YOUR ASSIGNMENT: Output every record precisely.

EXTRACTED INFORMATION:
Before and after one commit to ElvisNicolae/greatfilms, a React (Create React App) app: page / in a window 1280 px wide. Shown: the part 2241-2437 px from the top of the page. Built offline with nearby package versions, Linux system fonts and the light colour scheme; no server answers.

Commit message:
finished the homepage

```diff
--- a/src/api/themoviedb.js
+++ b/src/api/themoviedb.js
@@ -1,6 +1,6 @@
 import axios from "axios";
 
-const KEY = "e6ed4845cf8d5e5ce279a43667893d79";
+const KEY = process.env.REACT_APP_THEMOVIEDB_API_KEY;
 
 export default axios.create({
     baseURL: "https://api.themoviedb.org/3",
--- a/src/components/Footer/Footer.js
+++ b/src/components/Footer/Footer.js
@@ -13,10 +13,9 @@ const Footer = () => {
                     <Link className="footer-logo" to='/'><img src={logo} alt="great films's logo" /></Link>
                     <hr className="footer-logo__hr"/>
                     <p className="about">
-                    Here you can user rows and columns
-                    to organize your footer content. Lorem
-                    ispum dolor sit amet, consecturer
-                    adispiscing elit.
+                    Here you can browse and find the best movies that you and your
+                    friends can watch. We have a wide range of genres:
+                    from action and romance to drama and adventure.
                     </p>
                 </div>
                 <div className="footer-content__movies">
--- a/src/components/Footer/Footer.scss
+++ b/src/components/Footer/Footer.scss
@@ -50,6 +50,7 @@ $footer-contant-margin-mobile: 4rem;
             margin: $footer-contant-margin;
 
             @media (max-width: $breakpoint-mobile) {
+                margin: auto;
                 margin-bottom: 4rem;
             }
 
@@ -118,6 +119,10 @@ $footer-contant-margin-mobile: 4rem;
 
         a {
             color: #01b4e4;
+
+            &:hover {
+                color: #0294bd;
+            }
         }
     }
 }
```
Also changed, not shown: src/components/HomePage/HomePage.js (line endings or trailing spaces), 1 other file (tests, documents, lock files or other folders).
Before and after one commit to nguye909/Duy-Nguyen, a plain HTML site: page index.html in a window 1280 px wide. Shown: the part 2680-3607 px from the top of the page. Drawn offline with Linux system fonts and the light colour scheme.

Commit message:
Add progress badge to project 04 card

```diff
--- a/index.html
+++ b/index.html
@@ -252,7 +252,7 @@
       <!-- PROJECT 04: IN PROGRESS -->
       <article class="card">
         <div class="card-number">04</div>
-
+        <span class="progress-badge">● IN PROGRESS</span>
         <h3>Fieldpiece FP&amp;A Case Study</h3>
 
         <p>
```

OUTPUT OF THE EXERCISE:
Before and after one commit to ElvisNicolae/greatfilms, a React (Create React App) app: page / in a window 1280 px wide. Shown: the part 2241-2437 px from the top of the page. Built offline with nearby package versions, Linux system fonts and the light colour scheme; no server answers.

Commit message:
finished the homepage

```diff
--- a/src/api/themoviedb.js
+++ b/src/api/themoviedb.js
@@ -1,6 +1,6 @@
 import axios from "axios";
 
-const KEY = "e6ed4845cf8d5e5ce279a43667893d79";
+const KEY = process.env.REACT_APP_THEMOVIEDB_API_KEY;
 
 export default axios.create({
     baseURL: "https://api.themoviedb.org/3",
--- a/src/components/Footer/Footer.js
+++ b/src/components/Footer/Footer.js
@@ -13,10 +13,9 @@ const Footer = () => {
                     <Link className="footer-logo" to='/'><img src={logo} alt="great films's logo" /></Link>
                     <hr className="footer-logo__hr"/>
                     <p className="about">
-                    Here you can user rows and columns
-                    to organize your footer content. Lorem
-                    ispum dolor sit amet, consecturer
-                    adispiscing elit.
+                    Here you can browse and find the best movies that you and your
+                    friends can watch. We have a wide range of genres:
+                    from action and romance to drama and adventure.
                     </p>
                 </div>
                 <div className="footer-content__movies">
--- a/src/components/Footer/Footer.scss
+++ b/src/components/Footer/Footer.scss
@@ -50,6 +50,7 @@ $footer-contant-margin-mobile: 4rem;
             margin: $footer-contant-margin;
 
             @media (max-width: $breakpoint-mobile) {
+                margin: auto;
                 margin-bottom: 4rem;
             }
 
@@ -118,6 +119,10 @@ $footer-contant-margin-mobile: 4rem;
 
         a {
             color: #01b4e4;
+
+            &:hover {
+                color: #0294bd;
+            }
         }
     }
 }
```
Also changed, not shown: src/components/HomePage/HomePage.js (line endings or trailing spaces), 1 other file (tests, documents, lock files or other folders).
Before and after one commit to nguye909/Duy-Nguyen, a plain HTML site: page index.html in a window 1280 px wide. Shown: the part 2680-3607 px from the top of the page. Drawn offline with Linux system fonts and the light colour scheme.

Commit message:
Add progress badge to project 04 card

```diff
--- a/index.html
+++ b/index.html
@@ -252,7 +252,7 @@
       <!-- PROJECT 04: IN PROGRESS -->
       <article class="card">
         <div class="card-number">04</div>
-
+        <span class="progress-badge">● IN PROGRESS</span>
         <h3>Fieldpiece FP&amp;A Case Study</h3>
 
         <p>
```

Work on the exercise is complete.